#### Task requirements:
Each record here should be printed again exactly; please leave its pictures out.

Record extracts: Begin

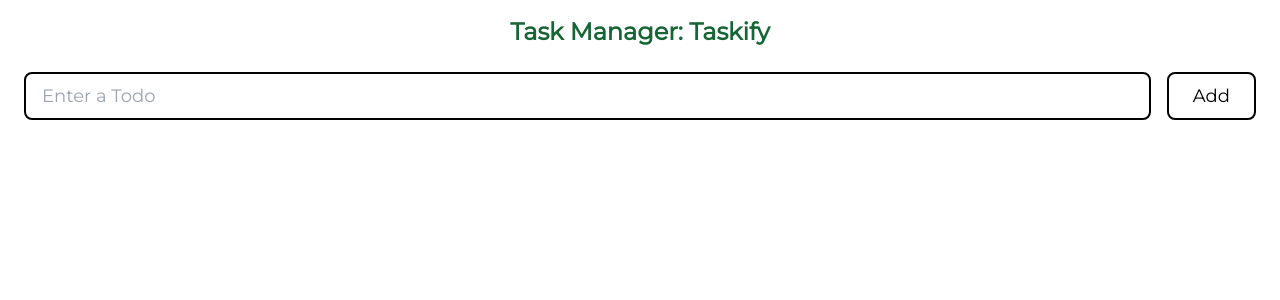
Repository: Dineshbhandari2023/Todo
Page: /
An editor plug-in stored every save of this project. The page is shown before and after the next save, followed by the edit.
The browser window is 1280 px wide. The pictures show the whole page.
Some web fonts or font styles are not loaded; a fallback is used. The project was rebuilt for these pictures with package versions that can differ from the ones it lists, and the page was loaded fresh each time.

Above is the page before, as saved 2025-06-18 23:43:35.

### src/App.tsx
import React, { useState } from "react";
import "./App.css";
import InputFields from "./Components/InputFields";
import { Todo } from "./model";

// //Learning Types
// let name: string;
// let age: number;
// let hobbies: string[];
// let role: [number, number, string];

// // Objects Can be defined using: types or interface
// type Animal = {
//   name: string;
//   age: number;
//   color?: string;
// };

// let myAnimal: Animal = {
//   name: "Dog",
//   age: 3,
//   color: "Brown",
// };

// let Animals: Animal[];

// //defining function in ts
// function printAnything(Animal: string) {
//   console.log(Animal);
// }

// printAnything("DOG");

const App: React.FC = () => {
  const [todo, setTodo] = useState<string>("");
  const [todos, setTodos] = useState<Todo[]>([]);

  const handleAdd = (e: React.FormEvent) => {
    e.preventDefault();
    if (todo) {
      setTodos([...todos, { id: Date.now(), todo: todo, isDone: false }]);
      setTodo("");
    }
  };
  console.log(todos);

  return (
    <div className="App">
      <h1 className="font-extrabold text-green-800 text-2xl mt-4">
        Task Manager: Taskify
      </h1>
      <InputFields todo={todo} setTodo={setTodo} handleAdd={handleAdd} />
    </div>
  );
};

export default App;

### src/App.css
@import url("https://fonts.googleapis.com/css2?family=Montserrat:ital@0;1&family=Savate:ital,wght@0,200..900;1,200..900&display=swap");

.App {
  text-align: center;
  font-family: "Montserrat", sans-serif;
}

### src/Components/InputFields.tsx
import React from "react";

interface Props {
  todo: string;
  setTodo: React.Dispatch<React.SetStateAction<string>>;
  handleAdd: (e: React.FormEvent) => void;
}

const InputFields = ({ todo, setTodo, handleAdd }: Props) => {
  return (
    <form className="flex gap-4 m-6" onSubmit={handleAdd}>
      <input
        type="text"
        value={todo}
        onChange={(e) => setTodo(e.target.value)}
        placeholder="Enter a Todo"
        className="flex-1 px-4 py-2 border-2 border-black rounded-lg text-lg focus:outline-none focus:ring-2 focus:ring-blue-500"
      />
      <button
        className="px-6 py-2 bg-white border-2 border-black rounded-lg text-lg font-medium hover:bg-blue-600 focus:outline-none focus:ring-2 focus:ring-blue-500"
        type="submit"
      >
        Add
      </button>
    </form>
  );
};

export default InputFields;

Loaded but not shown: public/index.html (common file); src/index.tsx (common file); src/index.css (common file); tailwind.config.js (common file)

After the next save:
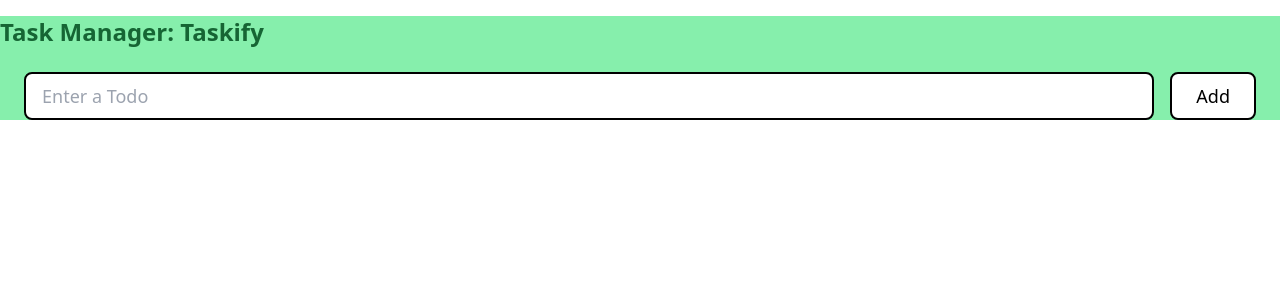
Saved 29 min 48 s later.
--- a/src/App.tsx
+++ b/src/App.tsx
@@ -45,7 +45,7 @@ const App: React.FC = () => {
   console.log(todos);
 
   return (
-    <div className="App">
+    <div className="bg-green-300">
       <h1 className="font-extrabold text-green-800 text-2xl mt-4">
         Task Manager: Taskify
       </h1>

Record extracts: End

#### Solution to the problem:
Repository: Dineshbhandari2023/Todo
Page: /
An editor plug-in stored every save of this project. The page is shown before and after the next save, followed by the edit.
The browser window is 1280 px wide. The pictures show the whole page.
Some web fonts or font styles are not loaded; a fallback is used. The project was rebuilt for these pictures with package versions that can differ from the ones it lists, and the page was loaded fresh each time.

Above is the page before, as saved 2025-06-18 23:43:35.

### src/App.tsx
import React, { useState } from "react";
import "./App.css";
import InputFields from "./Components/InputFields";
import { Todo } from "./model";

// //Learning Types
// let name: string;
// let age: number;
// let hobbies: string[];
// let role: [number, number, string];

// // Objects Can be defined using: types or interface
// type Animal = {
//   name: string;
//   age: number;
//   color?: string;
// };

// let myAnimal: Animal = {
//   name: "Dog",
//   age: 3,
//   color: "Brown",
// };

// let Animals: Animal[];

// //defining function in ts
// function printAnything(Animal: string) {
//   console.log(Animal);
// }

// printAnything("DOG");

const App: React.FC = () => {
  const [todo, setTodo] = useState<string>("");
  const [todos, setTodos] = useState<Todo[]>([]);

  const handleAdd = (e: React.FormEvent) => {
    e.preventDefault();
    if (todo) {
      setTodos([...todos, { id: Date.now(), todo: todo, isDone: false }]);
      setTodo("");
    }
  };
  console.log(todos);

  return (
    <div className="App">
      <h1 className="font-extrabold text-green-800 text-2xl mt-4">
        Task Manager: Taskify
      </h1>
      <InputFields todo={todo} setTodo={setTodo} handleAdd={handleAdd} />
    </div>
  );
};

export default App;

### src/App.css
@import url("https://fonts.googleapis.com/css2?family=Montserrat:ital@0;1&family=Savate:ital,wght@0,200..900;1,200..900&display=swap");

.App {
  text-align: center;
  font-family: "Montserrat", sans-serif;
}

### src/Components/InputFields.tsx
import React from "react";

interface Props {
  todo: string;
  setTodo: React.Dispatch<React.SetStateAction<string>>;
  handleAdd: (e: React.FormEvent) => void;
}

const InputFields = ({ todo, setTodo, handleAdd }: Props) => {
  return (
    <form className="flex gap-4 m-6" onSubmit={handleAdd}>
      <input
        type="text"
        value={todo}
        onChange={(e) => setTodo(e.target.value)}
        placeholder="Enter a Todo"
        className="flex-1 px-4 py-2 border-2 border-black rounded-lg text-lg focus:outline-none focus:ring-2 focus:ring-blue-500"
      />
      <button
        className="px-6 py-2 bg-white border-2 border-black rounded-lg text-lg font-medium hover:bg-blue-600 focus:outline-none focus:ring-2 focus:ring-blue-500"
        type="submit"
      >
        Add
      </button>
    </form>
  );
};

export default InputFields;

Loaded but not shown: public/index.html (common file); src/index.tsx (common file); src/index.css (common file); tailwind.config.js (common file)

After the next save:
Saved 29 min 48 s later.
--- a/src/App.tsx
+++ b/src/App.tsx
@@ -45,7 +45,7 @@ const App: React.FC = () => {
   console.log(todos);
 
   return (
-    <div className="App">
+    <div className="bg-green-300">
       <h1 className="font-extrabold text-green-800 text-2xl mt-4">
         Task Manager: Taskify
       </h1>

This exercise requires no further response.